By Andrew Peregrine

One of the most useful aspects of the Dune: Adventures in the Imperium system is the option to engage with a problem as an agent or an architect. As an agent, a character deals directly with a conflict. They might get in a knife fight or threaten a non-player character in person. But as an architect, they can be a puppet master, sending in a squad of soldiers to fight their enemies or sending an anonymous blackmail letter to an enemy.

While this might sound complex, it’s actually quite straightforward. Most problems players have reported come from the assumption that applying either option is more complicated than it is. Which mode the players and gamemaster use is defined only by the way the player decides to approach the situation and doesn’t require any shift of mode or rules change.

Whether you are using agent or architect play, resolving a situation is just the same. The only difference is the potential consequences of the result of the test. If an agent fails, they may get personally injured, as they are in their enemy’s firing line. An architect is unlikely to suffer any further consequence than failure as they aren’t close enough to an enemy to get hurt. However, an agent ‘on the ground’ may have more options to capitalize on success or take a different tack after failure by virtue of being in the situation personally.

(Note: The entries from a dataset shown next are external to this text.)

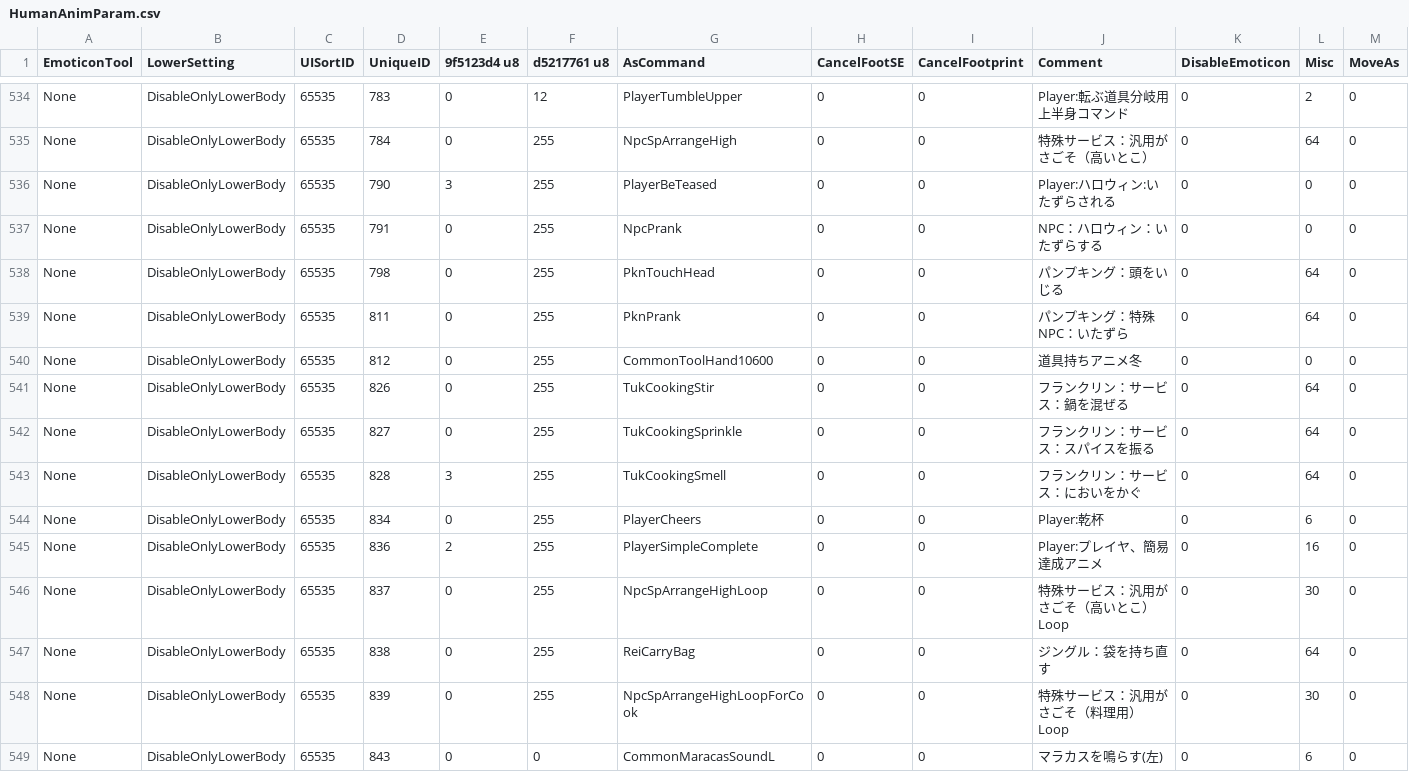
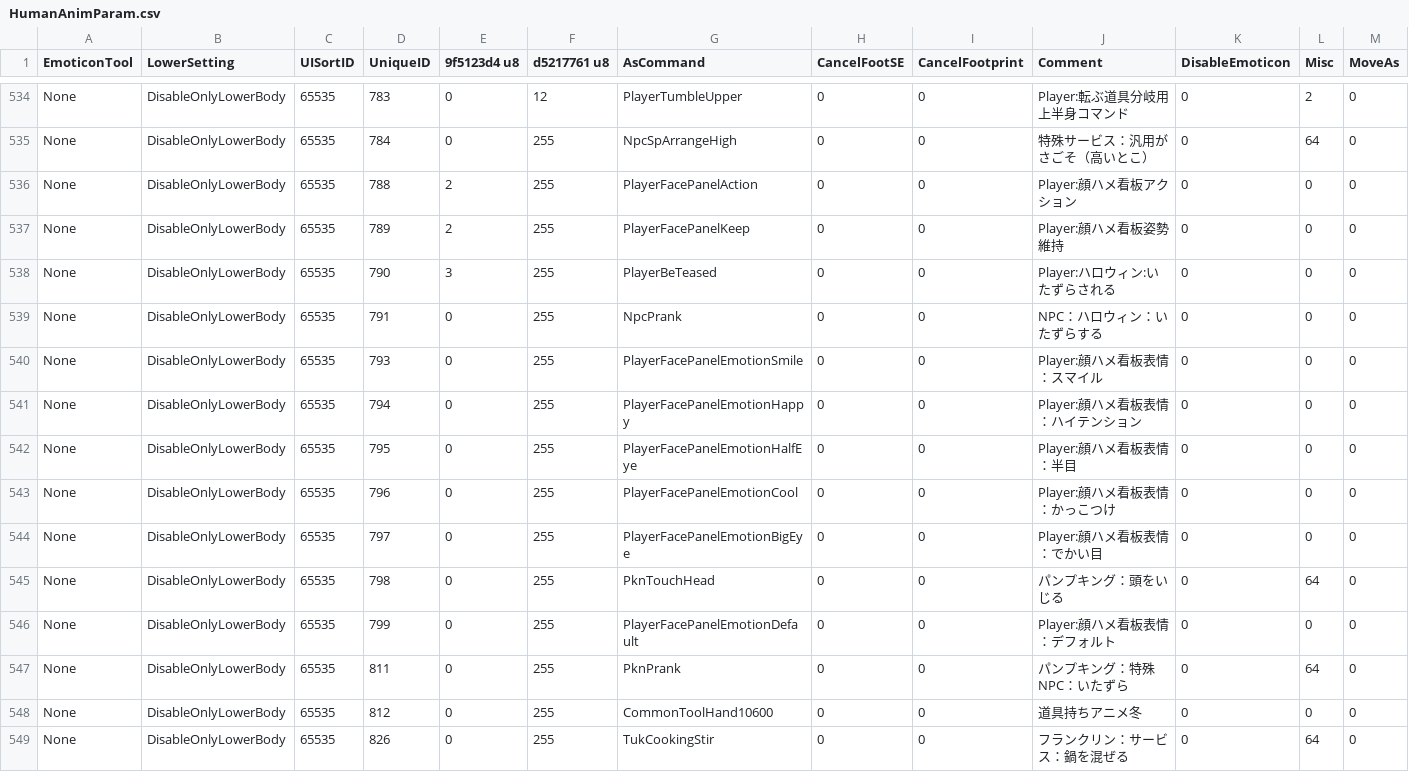
Before and after one commit to McSpazzy/acnh-csv, a CSV file: HumanAnimParam.csv, drawn as a sheet; only a part is shown, gaps mark what is left out; the shorter side is filled out with more unchanged rows; rows hold the shown columns only; the diff names each change by its address in the sheet, - before the commit and + after, or states it on an @@ line.

```diff
--- a/HumanAnimParam.csv
+++ b/HumanAnimParam.csv
+row 536: None | DisableOnlyLowerBody | 65535 | 788 | 2 | 255 | PlayerFacePanelAction | 0 | 0 | Player:顔ハメ看板アクション | 0 | 0 | 0
+row 537: None | DisableOnlyLowerBody | 65535 | 789 | 2 | 255 | PlayerFacePanelKeep | 0 | 0 | Player:顔ハメ看板姿勢維持 | 0 | 0 | 0
+row 540: None | DisableOnlyLowerBody | 65535 | 793 | 0 | 255 | PlayerFacePanelEmotionSmile | 0 | 0 | Player:顔ハメ看板表情：スマイル | 0 | 0 | 0
+row 541: None | DisableOnlyLowerBody | 65535 | 794 | 0 | 255 | PlayerFacePanelEmotionHappy | 0 | 0 | Player:顔ハメ看板表情：ハイテンション | 0 | 0 | 0
+row 542: None | DisableOnlyLowerBody | 65535 | 795 | 0 | 255 | PlayerFacePanelEmotionHalfEye | 0 | 0 | Player:顔ハメ看板表情：半目 | 0 | 0 | 0
+row 543: None | DisableOnlyLowerBody | 65535 | 796 | 0 | 255 | PlayerFacePanelEmotionCool | 0 | 0 | Player:顔ハメ看板表情：かっこつけ | 0 | 0 | 0
+row 544: None | DisableOnlyLowerBody | 65535 | 797 | 0 | 255 | PlayerFacePanelEmotionBigEye | 0 | 0 | Player:顔ハメ看板表情：でかい目 | 0 | 0 | 0
+row 546: None | DisableOnlyLowerBody | 65535 | 799 | 0 | 255 | PlayerFacePanelEmotionDefault | 0 | 0 | Player:顔ハメ看板表情：デフォルト | 0 | 0 | 0
```
Also changed, not shown: CalendarEventParam.csv, EventFlagsPlayerParam.csv, 35 other files.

The mode of play used depends on the assets each player uses, and the group as a whole can even mix both modes depending on their strengths. So, which you use is very much a player decision based on their approach, rather than something the gamemaster decides for them.

For instance, the players discover that their enemy is hiding in a safehouse in Arrakeen and decide they want to raid the place and take down their nemesis.

One player may prefer the direct approach: their character has a knife and a focus with it, so they want to go in as an agent to face the enemy in close combat. Another character may have a group of soldiers as an asset and decide to enter the conflict as an architect, commanding the soldiers from some distance away. Both characters can do this in the same way as if they had both gone in with knives or both sent in military units. For both characters, the test involves Battle. The Drive depends on why they are initiating the conflict – something that might be the same, whether they are acting as an agent or architect.

The real difference in the two approaches depends on the results of the conflict. The knife-wielding agent might suffer physical damage if things go wrong. The architect might lose some of their soldiers but won’t even get scratched in the altercation. However, if the enemy wins the conflict and tries to escape, the agent might be able to chase them and try again. The architect, having lost their asset, is unable to pursue their target further.

In general, agent-level play is a good way to make sure you can cover all the bases in a conflict and improvise when things go badly. Architect-level play is good for keeping the player character safe and possibly maintaining their anonymity when attacking their enemies.

Ultimately, it doesn’t matter if you are an agent or architect in a conflict. Both are simply helpful terms to guide the gamemaster when interpreting the results of a conflict if players have used different assets. The rules allow you to use either style without using different mechanics.